The Jeremy Affeldt Extension
It was reported last night that the Giants locked lefty reliever Jeremy Affeldt up to one year extension with an option for another. The deal gives him more money this season and $5 million in 2011 should the Giants exercise his option. In all, the Giants get a huge discount on an elite late-inning arm. On the open market, solid arms like Affeldt are paid for at a premium (see Brandon Lyon), so this deal represents a smart deal on the part of the front office.
In 2009, Affeldt was the most important member of the bullpen not named Brian Wilson. At the same time, he was also insanely lucky, relying on an unrepeatable groundball rate and a BABIP of .244. His K/9 took a noticeable drop while his BB/9 almost doubled from 2008, so there are some definite red flags that point to regression in 2010.

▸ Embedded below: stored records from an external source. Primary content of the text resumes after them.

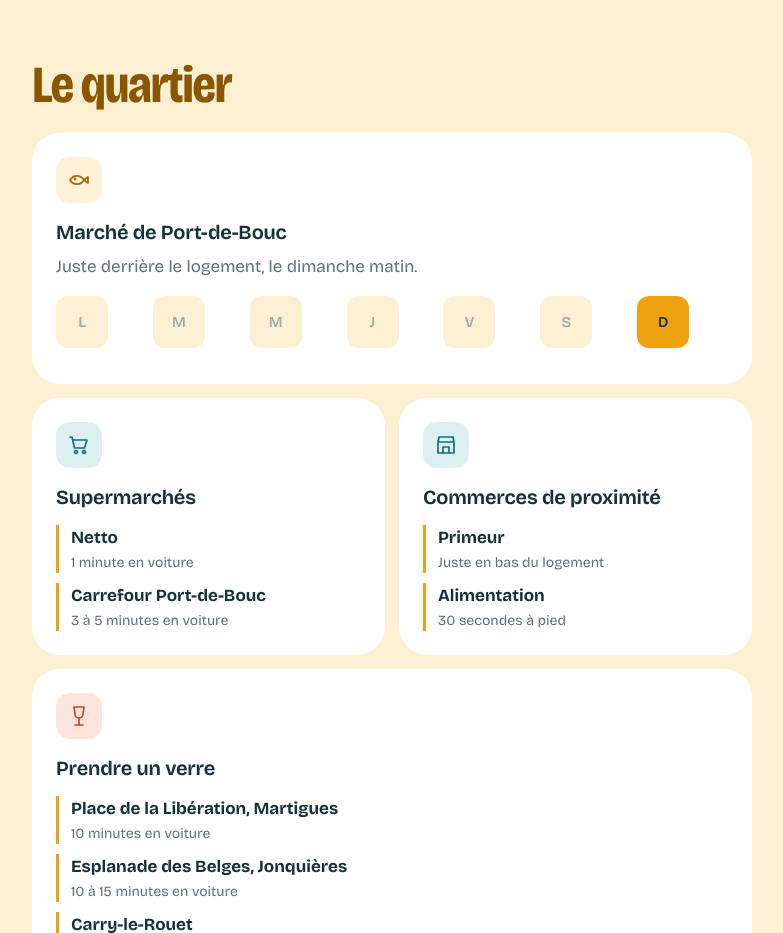
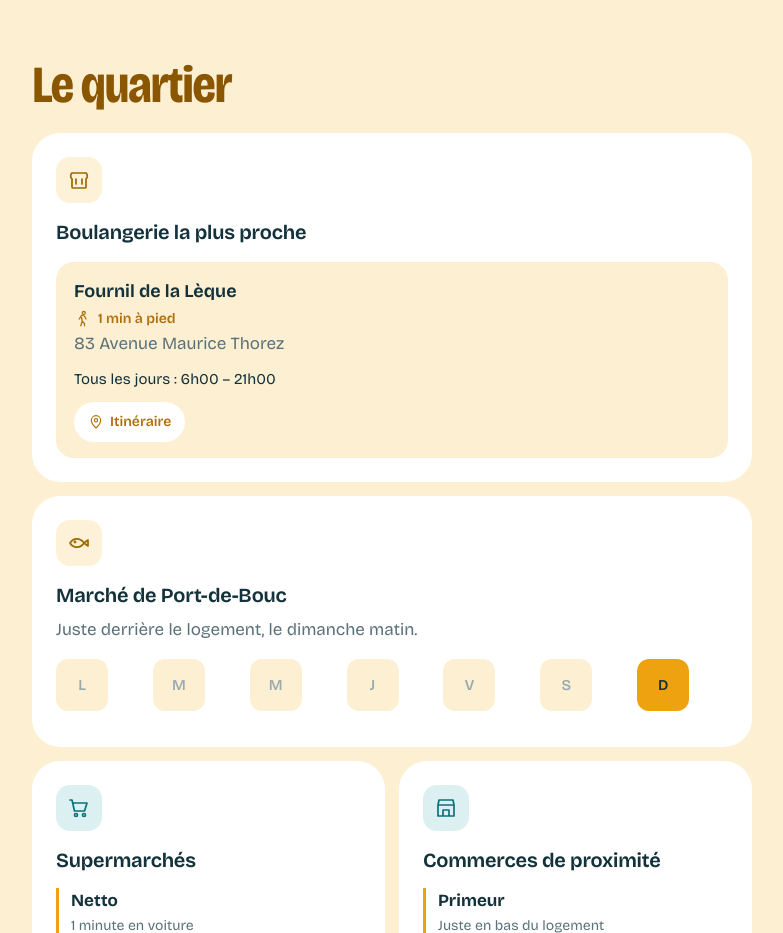
Before and after one commit to Daft-JC/guide-studio-port-de-bouc-, a plain HTML site: page index.html in a window 1280 px wide. Shown: the part 3400-4333 px from the top of the page, without its empty margins (248-1031 px from the left). Drawn offline with nearby package versions, Linux system fonts and the light colour scheme.

Commit message:
Ajoute la boulangerie la plus proche
Co-Authored-By: Claude Opus 5.5 <noreply@anthropic.com>

```diff
--- a/index.html
+++ b/index.html
@@ -247,6 +247,14 @@ footer strong{display:block;color:#fff;font-size:16px;margin-bottom:2px}
   .qr{width:200px;margin:0 auto}
 }
 .insecable{white-space:nowrap}
+.boul{display:grid;gap:12px;margin-top:14px}
+.boul-item{background:var(--teinte);border-radius:var(--r-m);padding:16px 18px}
+.boul-tete{display:flex;flex-direction:column;gap:2px}
+.boul-tete strong{font-size:18px;font-weight:650}
+.boul-tete .dist{margin-top:0}
+.boul-item>.muted{margin-top:2px}
+.horaires{list-style:none;margin-top:10px;font-size:15px;line-height:1.5}
+.lien-itin{display:inline-flex;align-items:center;gap:6px;margin-top:12px;padding:9px 14px;border-radius:99px;background:#fff;color:var(--accent);font-weight:600;font-size:14px;text-decoration:none}
 
 </style>
 </head>
@@ -368,6 +376,18 @@ footer strong{display:block;color:#fff;font-size:16px;margin-bottom:2px}
   <section id="quartier">
     <h2>Le quartier</h2>
     <div class="quartier">
+      <div class="bloc large">
+        <div class="ic-rond ic-ocre"><svg class="i" viewBox="0 0 24 24" aria-hidden="true"><path d="M5 11a4 4 0 0 1 0-6h14a4 4 0 0 1 0 6v8a1 1 0 0 1-1 1H6a1 1 0 0 1-1-1Z"/><path d="M9 11v5M15 11v5"/></svg></div>
+        <h3>Boulangerie la plus proche</h3>
+        <div class="boul">
+          <div class="boul-item">
+            <div class="boul-tete"><strong>Fournil de la Lèque</strong><span class="dist"><svg class="i" viewBox="0 0 24 24" aria-hidden="true"><circle cx="13" cy="4" r="2"/><path d="m9 21 2-6 3 3v3M7 12l3-5 4 1 2 4M11 15l-1-5"/></svg> 1 min à pied</span></div>
+            <p class="muted">83 Avenue Maurice Thorez</p>
+            <ul class="horaires"><li>Tous les jours : 6h00 – 21h00</li></ul>
+            <a class="lien-itin" href="https://www.google.com/maps/dir/?api=1&destination=83%20Avenue%20Maurice%20Thorez%2C%2013110%20Port-de-Bouc" target="_blank" rel="noopener"><svg class="i i-s" viewBox="0 0 24 24" aria-hidden="true"><path d="M12 21s-7-6.2-7-11.5A7 7 0 0 1 19 9.5C19 14.8 12 21 12 21Z"/><circle cx="12" cy="9.5" r="2.5"/></svg> Itinéraire</a>
+          </div>
+        </div>
+      </div>
       <div class="bloc large">
         <div class="ic-rond ic-ocre"><svg class="i" viewBox="0 0 24 24" aria-hidden="true"><path d="M3 12c3-5 10-6 14 0-4 6-11 5-14 0Zm14 0 4-3v6l-4-3Z"/><circle cx="8" cy="11" r=".6"/></svg></div>
         <h3>Marché de Port-de-Bouc</h3>
```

With that said, his regression won’t necessarily make him terrible. In terms of his pitch values, his fastball graded out at a 12.1 in 2010 (per Fangraphs), compared to a -4.9 in 2008. His curveball continued to be equally effective, grading out just above 6 for the third year in a row. The big key going into 2010 will be commanding his repertoire if he wants to approach the success he saw last season.
When looking at the money from this deal, it’s hard not to like this deal. The Giants get a premium reliever at discount price when you look at what guys are getting on the open market in comparison. In addition, he gives the Giants another year to develop some home-grown arms that will save money on the free agent market in the future. Guys who can help out down the road like Waldis Joaquin, Henry Sosa, Jason Stoffel, etc. are given another year to develop in the minors instead of getting moved up aggressively into late-inning roles they might not be able to handle yet.

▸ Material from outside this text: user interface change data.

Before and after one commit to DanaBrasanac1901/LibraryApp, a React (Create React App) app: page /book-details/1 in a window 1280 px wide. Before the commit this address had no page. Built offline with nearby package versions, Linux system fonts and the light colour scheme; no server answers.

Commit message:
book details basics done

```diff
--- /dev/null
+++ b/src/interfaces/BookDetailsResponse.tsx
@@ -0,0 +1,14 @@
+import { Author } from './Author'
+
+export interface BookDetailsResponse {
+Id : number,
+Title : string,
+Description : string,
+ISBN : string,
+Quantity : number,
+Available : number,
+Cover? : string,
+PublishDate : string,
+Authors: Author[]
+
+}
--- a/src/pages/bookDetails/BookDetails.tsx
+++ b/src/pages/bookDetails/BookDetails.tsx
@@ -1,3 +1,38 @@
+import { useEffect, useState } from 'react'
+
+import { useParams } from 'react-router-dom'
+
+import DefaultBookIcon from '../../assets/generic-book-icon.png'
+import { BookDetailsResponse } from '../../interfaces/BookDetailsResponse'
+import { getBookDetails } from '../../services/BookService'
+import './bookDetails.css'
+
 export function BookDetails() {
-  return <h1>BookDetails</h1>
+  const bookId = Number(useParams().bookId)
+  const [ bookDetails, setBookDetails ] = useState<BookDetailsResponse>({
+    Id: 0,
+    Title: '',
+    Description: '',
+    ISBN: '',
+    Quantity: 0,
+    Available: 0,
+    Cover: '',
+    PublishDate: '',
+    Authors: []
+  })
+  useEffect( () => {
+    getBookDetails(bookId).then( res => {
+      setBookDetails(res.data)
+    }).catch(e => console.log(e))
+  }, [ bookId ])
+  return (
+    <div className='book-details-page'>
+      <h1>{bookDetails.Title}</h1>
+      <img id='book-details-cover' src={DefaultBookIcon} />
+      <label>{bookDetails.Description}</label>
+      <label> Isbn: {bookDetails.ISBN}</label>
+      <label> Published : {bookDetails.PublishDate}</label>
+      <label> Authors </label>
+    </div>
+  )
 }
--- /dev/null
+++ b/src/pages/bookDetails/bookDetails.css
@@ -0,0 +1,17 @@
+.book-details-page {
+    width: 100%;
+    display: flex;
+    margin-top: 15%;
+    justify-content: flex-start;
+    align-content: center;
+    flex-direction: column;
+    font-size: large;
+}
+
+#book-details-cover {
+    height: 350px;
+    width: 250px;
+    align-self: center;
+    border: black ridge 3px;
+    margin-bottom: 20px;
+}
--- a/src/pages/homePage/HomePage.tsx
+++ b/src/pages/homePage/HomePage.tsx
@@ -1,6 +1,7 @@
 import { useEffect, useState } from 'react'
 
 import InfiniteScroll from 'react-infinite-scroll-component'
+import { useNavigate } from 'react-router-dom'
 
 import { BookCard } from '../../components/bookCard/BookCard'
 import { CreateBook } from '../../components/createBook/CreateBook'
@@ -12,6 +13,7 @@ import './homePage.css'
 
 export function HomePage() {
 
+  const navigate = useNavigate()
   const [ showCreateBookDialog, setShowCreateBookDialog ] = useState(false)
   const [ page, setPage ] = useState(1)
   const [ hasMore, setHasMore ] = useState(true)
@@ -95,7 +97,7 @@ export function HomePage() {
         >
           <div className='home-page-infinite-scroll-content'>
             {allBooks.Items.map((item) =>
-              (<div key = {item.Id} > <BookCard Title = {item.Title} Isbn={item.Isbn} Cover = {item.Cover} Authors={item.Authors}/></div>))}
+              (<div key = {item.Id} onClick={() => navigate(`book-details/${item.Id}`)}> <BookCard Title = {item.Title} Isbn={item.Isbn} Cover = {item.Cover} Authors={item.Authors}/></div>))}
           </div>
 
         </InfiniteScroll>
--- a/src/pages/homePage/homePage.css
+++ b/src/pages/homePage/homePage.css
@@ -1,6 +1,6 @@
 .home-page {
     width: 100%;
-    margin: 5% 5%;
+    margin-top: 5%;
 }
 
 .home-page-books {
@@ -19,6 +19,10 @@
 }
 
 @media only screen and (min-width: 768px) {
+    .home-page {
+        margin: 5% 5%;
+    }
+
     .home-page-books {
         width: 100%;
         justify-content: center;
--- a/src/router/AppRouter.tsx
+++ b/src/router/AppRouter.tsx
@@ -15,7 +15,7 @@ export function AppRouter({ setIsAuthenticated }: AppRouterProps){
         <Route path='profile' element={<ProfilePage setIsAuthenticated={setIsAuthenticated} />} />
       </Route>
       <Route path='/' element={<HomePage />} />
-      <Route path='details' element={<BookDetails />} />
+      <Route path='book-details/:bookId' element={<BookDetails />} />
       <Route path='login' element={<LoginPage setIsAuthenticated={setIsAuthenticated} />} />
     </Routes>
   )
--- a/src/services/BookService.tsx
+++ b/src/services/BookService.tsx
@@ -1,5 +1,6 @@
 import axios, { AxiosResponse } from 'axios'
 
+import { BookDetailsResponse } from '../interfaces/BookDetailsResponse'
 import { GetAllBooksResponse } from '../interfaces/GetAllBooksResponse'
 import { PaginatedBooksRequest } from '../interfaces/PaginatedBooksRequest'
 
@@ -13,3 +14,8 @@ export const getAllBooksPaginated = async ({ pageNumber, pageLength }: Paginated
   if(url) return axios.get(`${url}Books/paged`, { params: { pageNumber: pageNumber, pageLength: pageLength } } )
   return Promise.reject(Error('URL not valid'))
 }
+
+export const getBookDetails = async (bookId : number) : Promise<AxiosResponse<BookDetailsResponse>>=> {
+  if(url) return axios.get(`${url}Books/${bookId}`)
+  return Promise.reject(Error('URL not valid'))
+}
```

Expect a regression from the newly re-signed Affeldt, but not to levels that would make him ineffective. He’ll still be the go-to 8th inning guy, and he’ll still do a damn fine job. If he gets back in the strike zone and kicks up that K/9 rate it might make up for the increase in BABIP that he’s going to see in 2010, so the regression may not be quite as painful to witness. Simply, it’s a good move with a low risk and good potential for upside.
Coming up next is Part 3 in the “What to Expect” series…
Photo used with expression permission of Joseph Pun and AZGiants.com